From the 30th of April 2024 onwards, the ‘place of destination’ scheme, which is the current system of carrying out phytosanitary checks on imported material, will cease. Checks of high-risk plants and plant products will take place at a border control post or control point. The industry fears that these checks could result in consignments being held for long periods of time, putting plant products at risk and create difficulties for ‘complex’ plant products such as root balled trees and shrubs which require expert manoeuvring by skilled people.

The Horticultural Trade Association (HTA) is urging the government to keep PoDs successfully and securely delivering for the plant trade until BCPs and alternative border routes are fully operational, viable, affordable, and tested. The HTA is urging the government to listen and take action to safeguard the thousands of growers, retailers, suppliers, landscapers, and millions of gardeners whom this change will impact.

At a recent HTA workshop, Sally Cullimore, HTA Technical Policy Manager said: “We need the UK government to take industry concerns as seriously as we do. The April date is just ten weeks away, and despite repeated meetings, calls and requests, we are none the wiser about how much it will cost and how BCPs will manage complex, high-risk plant loads safely and securely.

“The environmental horticulture sector has already spent at least £30 million to adapt; this new change will be more costly with no material gain.
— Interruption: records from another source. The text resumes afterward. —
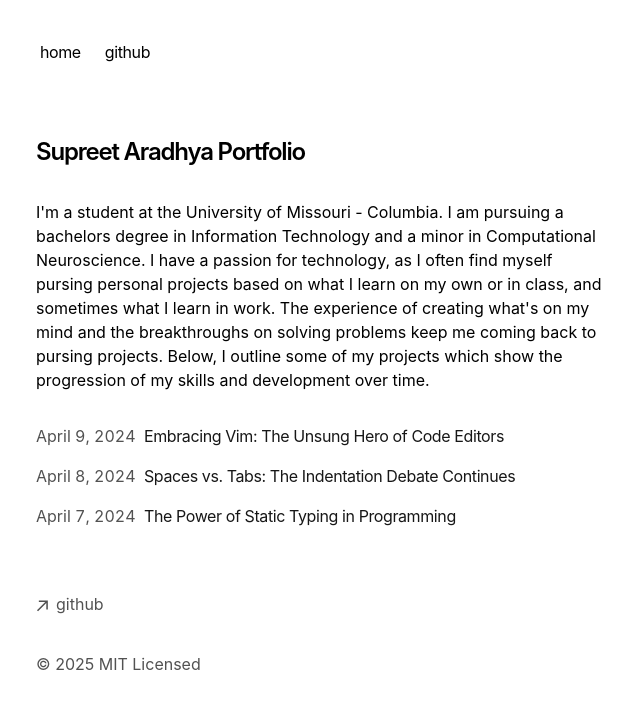
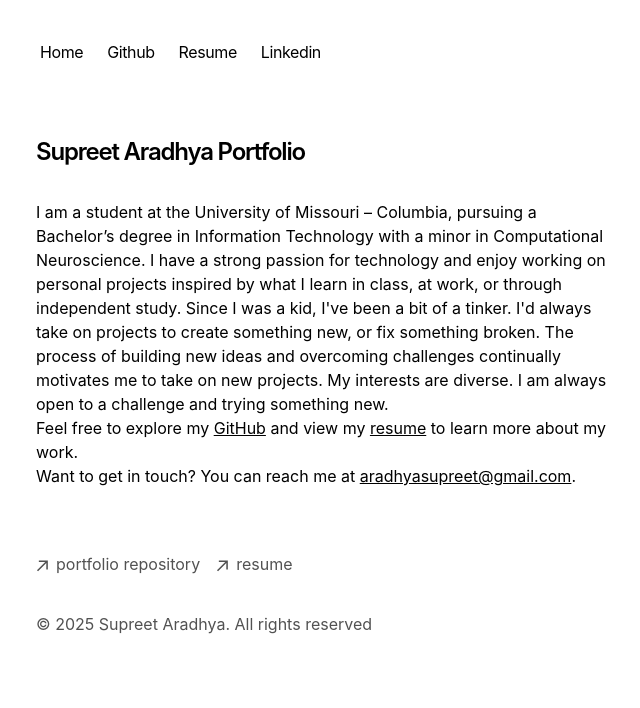
Before and after one commit to ItsNotRock3tSci3nc3/2025_portfolio, a Next.js app: page / in a window 1280 px wide. Shown: the top 708 px of the page, without its empty margins (316-956 px from the left). Built offline with nearby package versions, Linux system fonts and the light colour scheme.

Commit message:
Temporarily removed blog posts, added links to linkedin and resume, some content updates.

```diff
--- a/app/components/footer.tsx
+++ b/app/components/footer.tsx
@@ -24,16 +24,28 @@ export default function Footer() {
             className="flex items-center transition-all hover:text-neutral-800 dark:hover:text-neutral-100"
             rel="noopener noreferrer"
             target="_blank"
-            href="https://github.com/vercel/next.js"
+            href="https://github.com/ItsNotRock3tSci3nc3/2025_portfolio"
           >
             <ArrowIcon />
-            <p className="ml-2 h-7">github</p>
+            <p className="ml-2 h-7">portfolio repository</p>
           </a>
+        </li>
+        <li>
+            <a
+               className="flex items-center transition-all hover:text-neutral-800 dark:hover:text-neutral-100"
+               rel="noopener noreferrer"
+               target="_blank"
+               href="/resume.pdf"
+            >
+                <ArrowIcon />
+                <p className="ml-2 h-7">resume</p>
+            </a>
+
         </li>
 
       </ul>
       <p className="mt-8 text-neutral-600 dark:text-neutral-300">
-        © {new Date().getFullYear()} MIT Licensed
+        © {new Date().getFullYear()} Supreet Aradhya. All rights reserved
       </p>
     </footer>
   )
--- a/app/components/nav.tsx
+++ b/app/components/nav.tsx
@@ -2,12 +2,17 @@ import Link from 'next/link'
 
 const navItems = {
   '/': {
-    name: 'home',
+    name: 'Home',
   },
   'https://github.com/ItsNotRock3tSci3nc3': {
-    name: 'github',
+    name: 'Github',
   },
-
+  '/resume.pdf': {
+    name: 'Resume'
+  },
+  'www.linkedin.com/in/supreet-aradhya': {
+    name: 'Linkedin'
+  },
 }
 
 export function Navbar() {
@@ -20,7 +25,18 @@ export function Navbar() {
         >
           <div className="flex flex-row space-x-0 pr-10">
             {Object.entries(navItems).map(([path, { name }]) => {
-              return (
+              const isExternal = path.startsWith('http') || path.endsWith('.pdf')
+              return isExternal ? (
+                <a
+                  key={path}
+                  href={path}
+                  target="_blank"
+                  rel="noopener noreferrer"
+                  className="transition-all hover:text-neutral-800 dark:hover:text-neutral-200 flex align-middle relative py-1 px-2 m-1"
+                >
+                  {name}
+                </a>
+              ) : (
                 <Link
                   key={path}
                   href={path}
--- a/app/page.tsx
+++ b/app/page.tsx
@@ -7,14 +7,18 @@ export default function Page() {
         Supreet Aradhya Portfolio
       </h1>
       <p className="mb-4">
-        {`I'm a student at the University of Missouri - Columbia. I am pursuing a bachelors degree in Information Technology and a minor in Computational Neuroscience.
-            I have a passion for technology, as I often find myself pursing personal projects based on what I learn on my own or in class, and sometimes what I learn in work.
-            The experience of creating what's on my mind and the breakthroughs on solving problems keep me coming back to pursing projects.
-            Below, I outline some of my projects which show the progression of my skills and development over time.
-        `}
-      </p>
+        I am a student at the University of Missouri – Columbia, pursuing a Bachelor’s degree in Information Technology with a minor in Computational Neuroscience.
+          I have a strong passion for technology and enjoy working on personal projects inspired by what I learn in class, at work, or through independent study.
+          Since I was a kid, I've been a bit of a tinker. I'd always take on projects to create something new, or fix something broken.
+          The process of building new ideas and overcoming challenges continually motivates me to take on new projects. My interests are diverse.
+          I am always open to a challenge and trying something new.
+          <br />
+          Feel free to explore my <a href="https://github.com/ItsNotRock3tSci3nc3" target="_blank" rel="noopener noreferrer"><span className="underline">GitHub</span></a> and view my <a href="/resume.pdf" target="_blank" rel="noopener noreferrer"><span className="underline">resume</span></a> to learn more about my work.
+          <br />
+          Want to get in touch? You can reach me at <a href="mailto:aradhyasupreet@gmail.com"><span className="underline">aradhyasupreet@gmail.com</span></a>.
+        </p>
       <div className="my-8">
-        <BlogPosts />
+        {/*<BlogPosts />*/}
       </div>
     </section>
   )
```
Also changed, not shown: 1 other file (tests, documents, lock files or other folders).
That is why we need urgent action to deliver on the HTA’s ask for at-site checks to continue as our priority. In addition, we have three clear asks: Firstly, we urgently need to see the outcome of the Common User Charge consultation to be at both a low-cost level and charged per phytosanitary consignment. Secondly, we need clear communication on the outstanding details of Border Control Points (BCPs) and how they will handle high-risk plants and plant products. Thirdly, we need to know the capacity and capability of BCPs to deal with the plant trade, and that is all before we even tackle accessibility to Authorised Operator Status and address hurdles to becoming a Control Point.”

The workshop host, Richard McKenna, Managing Director of Provender Nurseries, stated: “The seamless, smooth and secure movement of plants is the top priority for our business and customers. We are experts in this and resilient, but the unknowns on the border changes mean we cannot make the urgent and informed investment decisions needed to have any confidence beyond 29 April.”